By Kathleen M. Rehl, Ph.D., CFP®, CeFT® Emeritus
Who signs up for online dating, not having dated for decades? And what woman in her 60s who doesn’t understand modern computer courting tries to meet a cyber match? That was me a dozen years ago.
As a mature widow, I wasn’t meeting eligible men through vintage methods. Blind dates arranged by friends were awkward. Most fellows wanted a younger escort. Trying to meet guys at art and music events resulted in strong new female friendships. Another widowed girlfriend suggested we bar hop at a karaoke club. I escaped that escapade, saying I didn’t sing well.
My dating profile bombed.
I labored long writing my online profile, including an ideal guy description. After dozens of edits and a glass of wine, I posted my piece and waited. Nobody even virtually winked at me. In hindsight, that first attempt was an academic resume, including my professional headshot. Yuck! Of course, nobody thought I was an interesting match!
After I rewrote my post several times and added a casual photo with my bicycle, fellows replied. Good. But I soon learned many of their profiles weren’t truthful. Not good. Several had money problems, asking me to pay for dates and loan them cash. Others lied about marital status, age, health, and addictions. Many wanted to get married and move into my house. I ended those relationships pronto, even calling the cops on a stalker.
Indeed, our later scholarly research published in The Journal of Financial Service Professionals, indicates that for most mature widows—dating, repartnering, and remarriage can be quite challenging.
My goal back then was companionship, plus a little romance. For sure not a ring.
I almost gave up.
Three years into unsuccessful computer dating, another renewal notice from that company was due.

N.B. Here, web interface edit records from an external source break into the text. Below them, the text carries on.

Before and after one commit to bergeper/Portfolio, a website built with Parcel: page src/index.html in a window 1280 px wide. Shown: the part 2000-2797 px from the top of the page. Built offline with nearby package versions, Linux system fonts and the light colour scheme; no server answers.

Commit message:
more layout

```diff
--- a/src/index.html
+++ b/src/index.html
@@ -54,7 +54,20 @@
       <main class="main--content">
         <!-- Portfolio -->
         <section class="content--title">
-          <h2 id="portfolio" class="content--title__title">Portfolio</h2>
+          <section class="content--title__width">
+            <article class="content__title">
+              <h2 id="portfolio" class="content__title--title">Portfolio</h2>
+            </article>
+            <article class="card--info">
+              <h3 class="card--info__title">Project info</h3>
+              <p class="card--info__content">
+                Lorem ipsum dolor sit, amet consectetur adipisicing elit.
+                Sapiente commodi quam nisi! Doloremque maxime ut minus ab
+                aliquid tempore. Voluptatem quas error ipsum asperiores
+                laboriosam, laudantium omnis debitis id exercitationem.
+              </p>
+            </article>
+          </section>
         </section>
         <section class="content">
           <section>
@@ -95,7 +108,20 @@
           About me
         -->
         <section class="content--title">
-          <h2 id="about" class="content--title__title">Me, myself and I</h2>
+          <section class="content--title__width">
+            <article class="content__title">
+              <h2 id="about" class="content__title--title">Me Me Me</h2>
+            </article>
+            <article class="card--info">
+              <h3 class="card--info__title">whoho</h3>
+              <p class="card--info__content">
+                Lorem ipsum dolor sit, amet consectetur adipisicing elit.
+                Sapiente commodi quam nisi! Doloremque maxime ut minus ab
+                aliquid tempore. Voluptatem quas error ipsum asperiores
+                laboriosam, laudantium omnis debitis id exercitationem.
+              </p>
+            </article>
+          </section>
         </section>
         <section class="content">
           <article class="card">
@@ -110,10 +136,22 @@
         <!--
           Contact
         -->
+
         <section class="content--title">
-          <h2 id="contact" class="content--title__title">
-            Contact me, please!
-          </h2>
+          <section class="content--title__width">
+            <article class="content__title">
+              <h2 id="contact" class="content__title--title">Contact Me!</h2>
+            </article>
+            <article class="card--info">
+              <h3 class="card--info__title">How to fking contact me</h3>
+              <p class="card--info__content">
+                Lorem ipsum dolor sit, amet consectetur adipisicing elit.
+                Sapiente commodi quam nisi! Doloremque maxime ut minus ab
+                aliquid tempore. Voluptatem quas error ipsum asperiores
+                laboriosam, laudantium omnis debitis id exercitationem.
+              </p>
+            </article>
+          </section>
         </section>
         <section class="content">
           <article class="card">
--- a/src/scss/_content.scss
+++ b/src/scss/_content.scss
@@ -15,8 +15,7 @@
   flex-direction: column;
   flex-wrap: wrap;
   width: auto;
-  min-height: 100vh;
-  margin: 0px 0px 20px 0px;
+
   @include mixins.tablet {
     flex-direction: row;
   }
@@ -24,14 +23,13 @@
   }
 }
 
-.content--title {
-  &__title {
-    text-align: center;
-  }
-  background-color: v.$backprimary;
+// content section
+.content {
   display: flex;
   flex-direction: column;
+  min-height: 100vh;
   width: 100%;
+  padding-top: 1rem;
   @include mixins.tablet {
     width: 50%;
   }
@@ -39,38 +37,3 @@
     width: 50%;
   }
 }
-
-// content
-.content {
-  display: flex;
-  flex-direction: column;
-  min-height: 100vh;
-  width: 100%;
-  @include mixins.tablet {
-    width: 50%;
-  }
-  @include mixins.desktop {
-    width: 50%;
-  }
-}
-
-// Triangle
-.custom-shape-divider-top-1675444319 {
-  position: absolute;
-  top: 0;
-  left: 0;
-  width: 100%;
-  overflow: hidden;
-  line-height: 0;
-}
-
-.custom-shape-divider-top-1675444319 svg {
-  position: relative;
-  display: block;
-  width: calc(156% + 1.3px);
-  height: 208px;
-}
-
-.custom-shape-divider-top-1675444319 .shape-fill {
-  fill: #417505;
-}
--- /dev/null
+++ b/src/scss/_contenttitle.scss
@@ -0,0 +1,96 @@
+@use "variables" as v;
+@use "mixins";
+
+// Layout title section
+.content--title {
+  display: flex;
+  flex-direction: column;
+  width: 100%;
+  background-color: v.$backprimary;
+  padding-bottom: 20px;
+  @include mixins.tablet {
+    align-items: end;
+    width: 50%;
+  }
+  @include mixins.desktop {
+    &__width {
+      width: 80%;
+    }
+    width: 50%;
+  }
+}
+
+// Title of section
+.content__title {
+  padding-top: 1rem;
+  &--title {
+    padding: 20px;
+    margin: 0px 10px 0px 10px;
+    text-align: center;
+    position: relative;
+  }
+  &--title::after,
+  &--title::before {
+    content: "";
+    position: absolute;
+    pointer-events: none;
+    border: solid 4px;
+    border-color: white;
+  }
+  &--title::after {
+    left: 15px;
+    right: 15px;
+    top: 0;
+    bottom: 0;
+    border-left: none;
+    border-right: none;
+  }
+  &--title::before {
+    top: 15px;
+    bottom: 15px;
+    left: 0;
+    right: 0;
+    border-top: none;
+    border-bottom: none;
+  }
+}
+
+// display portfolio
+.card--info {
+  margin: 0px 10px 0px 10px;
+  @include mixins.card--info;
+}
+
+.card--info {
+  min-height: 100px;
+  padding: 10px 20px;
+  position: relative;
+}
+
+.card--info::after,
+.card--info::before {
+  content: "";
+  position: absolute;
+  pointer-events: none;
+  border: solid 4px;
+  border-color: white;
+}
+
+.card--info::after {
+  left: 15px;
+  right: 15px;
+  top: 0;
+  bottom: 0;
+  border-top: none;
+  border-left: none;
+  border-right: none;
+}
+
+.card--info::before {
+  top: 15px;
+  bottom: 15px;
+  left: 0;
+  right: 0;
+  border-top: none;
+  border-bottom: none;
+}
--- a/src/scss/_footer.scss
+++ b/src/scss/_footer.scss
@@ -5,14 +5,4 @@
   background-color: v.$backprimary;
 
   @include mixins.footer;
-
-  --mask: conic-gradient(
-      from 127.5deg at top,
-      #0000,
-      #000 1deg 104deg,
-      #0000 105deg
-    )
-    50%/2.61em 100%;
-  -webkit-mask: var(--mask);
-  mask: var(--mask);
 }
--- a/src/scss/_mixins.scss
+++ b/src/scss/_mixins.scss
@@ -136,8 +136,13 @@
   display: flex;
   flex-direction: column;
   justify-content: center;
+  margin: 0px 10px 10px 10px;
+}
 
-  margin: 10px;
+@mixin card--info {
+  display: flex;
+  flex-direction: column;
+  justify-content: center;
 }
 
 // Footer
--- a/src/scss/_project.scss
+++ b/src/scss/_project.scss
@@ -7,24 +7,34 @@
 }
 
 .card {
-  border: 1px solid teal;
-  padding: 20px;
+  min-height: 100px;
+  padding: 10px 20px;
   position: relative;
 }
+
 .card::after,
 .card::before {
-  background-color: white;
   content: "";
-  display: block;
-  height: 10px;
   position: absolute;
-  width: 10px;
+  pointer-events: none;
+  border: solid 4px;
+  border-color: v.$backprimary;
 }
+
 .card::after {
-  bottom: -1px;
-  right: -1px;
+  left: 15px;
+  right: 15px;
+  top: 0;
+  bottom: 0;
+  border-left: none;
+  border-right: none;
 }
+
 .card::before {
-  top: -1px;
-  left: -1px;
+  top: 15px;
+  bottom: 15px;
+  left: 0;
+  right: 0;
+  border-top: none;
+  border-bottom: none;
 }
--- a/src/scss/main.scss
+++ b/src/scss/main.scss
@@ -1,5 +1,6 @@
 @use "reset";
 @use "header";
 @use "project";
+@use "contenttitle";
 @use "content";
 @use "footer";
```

I tried convincing myself, “Just be content with family, girlfriends, successful business, and hobbies . . . without a man in your life.”
But soon before my subscription expired, one last possible match popped up online. What to do? Although I anticipated he probably wouldn’t be a good fit, I typed a quick reply and hit the send key. What the heck!
Charlie wrote back.
We progressed quickly from emails to phone calls and then an in-person meeting. A day later we bicycled together. That’s when I told Charlie I liked him, but if his goal was marriage, “I’m not the one for you.”
Surprised, Charlie said he was a snowbird who would return North in three months. He only wanted a brief friendship. As a widower, he explained that “never say never” was his motto for the future. YES! Perfect. I’d enjoy this man briefly and then he’d be gone. We planned our third date. By this time, I didn’t renew my online dating membership, either. I wasn’t interested in looking further.
During those next months, Charlie and I became quite fond of each other, enjoying many activities together. Preparing to leave, he invited me to visit his New York home later. I agreed.
We continued blending our lives and love as a committed couple over the next seven years. That’s when I told Charlie I craved a new chapter—marriage. He proposed. I accepted.
As a 71-year-old bride, I joyfully exchanged vows with Charlie two years ago. I continue to thank my new husband for being so right about “never say never.”
Kathleen M. Rehl, Ph.D., is a Certified Financial Planner™ and author of Moving Forward on Your Own: A Financial Guidebook for Widows. Happily “reFired,” she enjoys time with her new husband and their blended families . . . plus assists several nonprofits. Her work has been featured in the New York Times, Wall Street Journal, Kiplinger’s, CNBC, USA Today, and many other publications. Check out her website at http://kathleenrehl.com.